* Prompt *
Reply with the data below, repeated exactly in full.

* Material for this task *
"""

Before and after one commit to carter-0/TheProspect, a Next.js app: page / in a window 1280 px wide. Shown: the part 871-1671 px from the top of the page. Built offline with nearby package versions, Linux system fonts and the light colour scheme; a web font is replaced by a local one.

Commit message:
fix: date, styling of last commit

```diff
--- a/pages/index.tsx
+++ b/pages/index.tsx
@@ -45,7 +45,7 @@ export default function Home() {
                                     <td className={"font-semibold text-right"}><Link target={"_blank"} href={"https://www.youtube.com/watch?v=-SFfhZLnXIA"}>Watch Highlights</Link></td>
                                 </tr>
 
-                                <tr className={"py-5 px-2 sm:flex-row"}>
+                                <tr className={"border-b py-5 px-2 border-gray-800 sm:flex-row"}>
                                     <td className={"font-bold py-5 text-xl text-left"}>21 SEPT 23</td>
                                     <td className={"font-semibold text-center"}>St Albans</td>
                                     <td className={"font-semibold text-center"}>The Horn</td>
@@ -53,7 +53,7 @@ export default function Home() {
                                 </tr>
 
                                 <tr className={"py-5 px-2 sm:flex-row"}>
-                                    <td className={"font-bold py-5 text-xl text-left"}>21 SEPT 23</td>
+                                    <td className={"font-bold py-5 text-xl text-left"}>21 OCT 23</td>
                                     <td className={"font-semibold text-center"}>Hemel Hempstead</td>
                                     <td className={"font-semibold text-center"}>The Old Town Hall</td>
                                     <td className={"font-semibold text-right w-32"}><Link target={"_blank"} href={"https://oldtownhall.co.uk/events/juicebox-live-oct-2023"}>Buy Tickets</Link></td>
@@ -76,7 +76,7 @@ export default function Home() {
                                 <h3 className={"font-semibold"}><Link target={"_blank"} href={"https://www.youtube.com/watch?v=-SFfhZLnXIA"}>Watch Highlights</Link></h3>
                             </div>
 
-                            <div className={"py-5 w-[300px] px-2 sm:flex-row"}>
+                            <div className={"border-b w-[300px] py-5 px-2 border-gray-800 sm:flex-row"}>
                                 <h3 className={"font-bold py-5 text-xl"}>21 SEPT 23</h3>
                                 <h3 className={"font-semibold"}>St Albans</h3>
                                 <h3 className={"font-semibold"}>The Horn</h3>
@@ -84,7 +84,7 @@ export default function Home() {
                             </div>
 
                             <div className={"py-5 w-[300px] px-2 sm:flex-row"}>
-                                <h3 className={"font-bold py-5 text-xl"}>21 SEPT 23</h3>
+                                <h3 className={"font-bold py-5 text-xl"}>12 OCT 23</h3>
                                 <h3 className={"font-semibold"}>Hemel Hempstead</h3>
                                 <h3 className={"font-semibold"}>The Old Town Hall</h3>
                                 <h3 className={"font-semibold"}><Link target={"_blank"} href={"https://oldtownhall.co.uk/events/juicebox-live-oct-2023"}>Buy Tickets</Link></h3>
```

"""

* Exercise answer *
Before and after one commit to carter-0/TheProspect, a Next.js app: page / in a window 1280 px wide. Shown: the part 871-1671 px from the top of the page. Built offline with nearby package versions, Linux system fonts and the light colour scheme; a web font is replaced by a local one.

Commit message:
fix: date, styling of last commit

```diff
--- a/pages/index.tsx
+++ b/pages/index.tsx
@@ -45,7 +45,7 @@ export default function Home() {
                                     <td className={"font-semibold text-right"}><Link target={"_blank"} href={"https://www.youtube.com/watch?v=-SFfhZLnXIA"}>Watch Highlights</Link></td>
                                 </tr>
 
-                                <tr className={"py-5 px-2 sm:flex-row"}>
+                                <tr className={"border-b py-5 px-2 border-gray-800 sm:flex-row"}>
                                     <td className={"font-bold py-5 text-xl text-left"}>21 SEPT 23</td>
                                     <td className={"font-semibold text-center"}>St Albans</td>
                                     <td className={"font-semibold text-center"}>The Horn</td>
@@ -53,7 +53,7 @@ export default function Home() {
                                 </tr>
 
                                 <tr className={"py-5 px-2 sm:flex-row"}>
-                                    <td className={"font-bold py-5 text-xl text-left"}>21 SEPT 23</td>
+                                    <td className={"font-bold py-5 text-xl text-left"}>21 OCT 23</td>
                                     <td className={"font-semibold text-center"}>Hemel Hempstead</td>
                                     <td className={"font-semibold text-center"}>The Old Town Hall</td>
                                     <td className={"font-semibold text-right w-32"}><Link target={"_blank"} href={"https://oldtownhall.co.uk/events/juicebox-live-oct-2023"}>Buy Tickets</Link></td>
@@ -76,7 +76,7 @@ export default function Home() {
                                 <h3 className={"font-semibold"}><Link target={"_blank"} href={"https://www.youtube.com/watch?v=-SFfhZLnXIA"}>Watch Highlights</Link></h3>
                             </div>
 
-                            <div className={"py-5 w-[300px] px-2 sm:flex-row"}>
+                            <div className={"border-b w-[300px] py-5 px-2 border-gray-800 sm:flex-row"}>
                                 <h3 className={"font-bold py-5 text-xl"}>21 SEPT 23</h3>
                                 <h3 className={"font-semibold"}>St Albans</h3>
                                 <h3 className={"font-semibold"}>The Horn</h3>
@@ -84,7 +84,7 @@ export default function Home() {
                             </div>
 
                             <div className={"py-5 w-[300px] px-2 sm:flex-row"}>
-                                <h3 className={"font-bold py-5 text-xl"}>21 SEPT 23</h3>
+                                <h3 className={"font-bold py-5 text-xl"}>12 OCT 23</h3>
                                 <h3 className={"font-semibold"}>Hemel Hempstead</h3>
                                 <h3 className={"font-semibold"}>The Old Town Hall</h3>
                                 <h3 className={"font-semibold"}><Link target={"_blank"} href={"https://oldtownhall.co.uk/events/juicebox-live-oct-2023"}>Buy Tickets</Link></h3>
```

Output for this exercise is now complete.